* _Action item_: Down to the final line, write out the data below exactly.

[Records provided — start]

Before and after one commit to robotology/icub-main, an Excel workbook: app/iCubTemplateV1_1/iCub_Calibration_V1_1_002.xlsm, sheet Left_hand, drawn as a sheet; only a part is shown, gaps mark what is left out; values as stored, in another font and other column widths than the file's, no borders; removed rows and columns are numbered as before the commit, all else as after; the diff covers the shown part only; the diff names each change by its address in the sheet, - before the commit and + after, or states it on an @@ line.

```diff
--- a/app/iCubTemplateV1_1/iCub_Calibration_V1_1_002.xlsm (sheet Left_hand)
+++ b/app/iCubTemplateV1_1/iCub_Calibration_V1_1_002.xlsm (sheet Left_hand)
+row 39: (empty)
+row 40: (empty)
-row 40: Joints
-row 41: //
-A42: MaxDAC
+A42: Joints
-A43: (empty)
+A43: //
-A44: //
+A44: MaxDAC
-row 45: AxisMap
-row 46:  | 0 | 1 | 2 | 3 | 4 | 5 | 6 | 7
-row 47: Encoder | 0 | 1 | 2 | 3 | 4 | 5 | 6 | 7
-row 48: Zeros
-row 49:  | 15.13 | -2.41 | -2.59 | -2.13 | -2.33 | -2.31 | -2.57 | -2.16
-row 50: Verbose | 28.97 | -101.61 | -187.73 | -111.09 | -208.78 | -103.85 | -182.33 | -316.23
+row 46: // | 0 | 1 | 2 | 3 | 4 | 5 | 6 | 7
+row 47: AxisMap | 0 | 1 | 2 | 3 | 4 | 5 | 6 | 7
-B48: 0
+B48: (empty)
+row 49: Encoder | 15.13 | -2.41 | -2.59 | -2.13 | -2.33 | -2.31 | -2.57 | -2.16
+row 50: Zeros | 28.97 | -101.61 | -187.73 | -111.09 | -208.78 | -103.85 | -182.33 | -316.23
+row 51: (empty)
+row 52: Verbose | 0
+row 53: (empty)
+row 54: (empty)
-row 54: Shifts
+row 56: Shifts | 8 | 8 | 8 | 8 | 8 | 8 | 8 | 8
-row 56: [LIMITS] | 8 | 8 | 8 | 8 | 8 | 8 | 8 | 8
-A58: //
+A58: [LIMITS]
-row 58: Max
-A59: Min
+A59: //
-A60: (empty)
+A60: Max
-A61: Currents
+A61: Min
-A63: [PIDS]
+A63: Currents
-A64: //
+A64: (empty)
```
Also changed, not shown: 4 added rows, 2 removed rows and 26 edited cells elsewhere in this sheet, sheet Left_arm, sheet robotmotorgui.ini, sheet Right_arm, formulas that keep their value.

[Records provided — finish]

* _Response below_:
Before and after one commit to robotology/icub-main, an Excel workbook: app/iCubTemplateV1_1/iCub_Calibration_V1_1_002.xlsm, sheet Left_hand, drawn as a sheet; only a part is shown, gaps mark what is left out; values as stored, in another font and other column widths than the file's, no borders; removed rows and columns are numbered as before the commit, all else as after; the diff covers the shown part only; the diff names each change by its address in the sheet, - before the commit and + after, or states it on an @@ line.

```diff
--- a/app/iCubTemplateV1_1/iCub_Calibration_V1_1_002.xlsm (sheet Left_hand)
+++ b/app/iCubTemplateV1_1/iCub_Calibration_V1_1_002.xlsm (sheet Left_hand)
+row 39: (empty)
+row 40: (empty)
-row 40: Joints
-row 41: //
-A42: MaxDAC
+A42: Joints
-A43: (empty)
+A43: //
-A44: //
+A44: MaxDAC
-row 45: AxisMap
-row 46:  | 0 | 1 | 2 | 3 | 4 | 5 | 6 | 7
-row 47: Encoder | 0 | 1 | 2 | 3 | 4 | 5 | 6 | 7
-row 48: Zeros
-row 49:  | 15.13 | -2.41 | -2.59 | -2.13 | -2.33 | -2.31 | -2.57 | -2.16
-row 50: Verbose | 28.97 | -101.61 | -187.73 | -111.09 | -208.78 | -103.85 | -182.33 | -316.23
+row 46: // | 0 | 1 | 2 | 3 | 4 | 5 | 6 | 7
+row 47: AxisMap | 0 | 1 | 2 | 3 | 4 | 5 | 6 | 7
-B48: 0
+B48: (empty)
+row 49: Encoder | 15.13 | -2.41 | -2.59 | -2.13 | -2.33 | -2.31 | -2.57 | -2.16
+row 50: Zeros | 28.97 | -101.61 | -187.73 | -111.09 | -208.78 | -103.85 | -182.33 | -316.23
+row 51: (empty)
+row 52: Verbose | 0
+row 53: (empty)
+row 54: (empty)
-row 54: Shifts
+row 56: Shifts | 8 | 8 | 8 | 8 | 8 | 8 | 8 | 8
-row 56: [LIMITS] | 8 | 8 | 8 | 8 | 8 | 8 | 8 | 8
-A58: //
+A58: [LIMITS]
-row 58: Max
-A59: Min
+A59: //
-A60: (empty)
+A60: Max
-A61: Currents
+A61: Min
-A63: [PIDS]
+A63: Currents
-A64: //
+A64: (empty)
```
Also changed, not shown: 4 added rows, 2 removed rows and 26 edited cells elsewhere in this sheet, sheet Left_arm, sheet robotmotorgui.ini, sheet Right_arm, formulas that keep their value.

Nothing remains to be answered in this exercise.